Suzuki will take a massive step forward with the 2016 Suzuki GSX-R1000. 30-years after Suzuki established a new sportsbike standard with the now iconic GSX-R750, they look set to reach another milestone in the development of sportsbikes with their 2016 Suzuki GSX-R1000.
Rumors from Japan have pointed to a new motorcycle being in development for some time, but some in the motorcycle press are now certain that key patent applications claiming to detail elements of Suzuki's GSX-RR MotoGP bike actually relate to what will become the Suzuki GSX-R1000 L7.
A decade has passed since Suzuki released the now legendary GSX-R1000 K5, which achieved an unprecedented balance between road and track ability. And all the rhetoric from the factory suggests that the firm is no less committed to this delicate balancing act today. At the heart of the new Suzuki GSX-R1000 will be a revolutionary new engine boasting variable valve timing – a first on a pure superbike. Patents confirm the system is no clone of other firms' VVT efforts, but uses a variable inlet valve timing and lift system, featuring an intake camshaft with multiple cam profiles. The cam profiles are altered by sliding the lobes sideways along the shaft itself, enabling the engine to react to rpm and rider input, delivering optimal power and torque throughout the rev range.
This isn't a ploy to detract from a lack of power either. Indications suggest the new engine will produce around 200 horsepower. It will probably not go over 200 horsepower due to a 'gentleman's agreement' between the big four Japanese manufacturers (although Kawasaki broke the rules with their Ninja H2).
Rather than join Kawasaki in busting the 200 horsepower ceiling, Suzuki are more likely to chase improvements in overall balance by reducing the kerb weight to under 200 kilograms, sticking to the GSX-R1000 K5's ethos of developing the best handling superbike on the market.
Electronic aids are certain to get a boost.
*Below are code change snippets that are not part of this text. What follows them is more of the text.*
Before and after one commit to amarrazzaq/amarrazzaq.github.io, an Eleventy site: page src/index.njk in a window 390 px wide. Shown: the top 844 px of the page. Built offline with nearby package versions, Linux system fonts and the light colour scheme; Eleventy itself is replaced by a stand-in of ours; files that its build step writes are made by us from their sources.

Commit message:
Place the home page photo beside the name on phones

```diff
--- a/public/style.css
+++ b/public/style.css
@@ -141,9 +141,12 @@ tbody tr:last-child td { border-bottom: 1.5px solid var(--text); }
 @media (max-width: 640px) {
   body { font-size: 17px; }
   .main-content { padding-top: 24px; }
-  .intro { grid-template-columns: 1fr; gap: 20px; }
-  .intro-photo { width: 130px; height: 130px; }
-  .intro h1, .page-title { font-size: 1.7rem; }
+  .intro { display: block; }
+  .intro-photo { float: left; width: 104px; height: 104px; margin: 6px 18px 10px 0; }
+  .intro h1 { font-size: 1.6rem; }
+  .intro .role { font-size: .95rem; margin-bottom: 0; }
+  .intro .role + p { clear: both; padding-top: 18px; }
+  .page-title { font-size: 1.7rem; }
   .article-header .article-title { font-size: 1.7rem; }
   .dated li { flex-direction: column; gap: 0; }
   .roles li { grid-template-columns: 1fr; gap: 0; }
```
Bosch's 'cornering ABS' system is almost guaranteed, while Suzuki have long championed rider modes, and are sure to increase the range and remit of these to work with the new VVT engine. With the V-Strom 1000 and new GSX-S1000 dueo sporting traction control, it's certain that an evolved package – most likely developed on the MotoGP bike – will make its way on the Suzuki GSX-R1000 L7.
What is less clear is whether Suzuki will pursue semi-active suspension or Bosch's Inertial Measurement Unit (already in use on the new Yamaha YZF-R1 and Ducati 1299 Panigale). Suzuki's mantras of affordability and inherent handling stability seem to suggest engineering excellence is preferred over electronic intervention.Tag: SuzukiGSX-R10001000ccInline-FourSportsbike2016MotoGP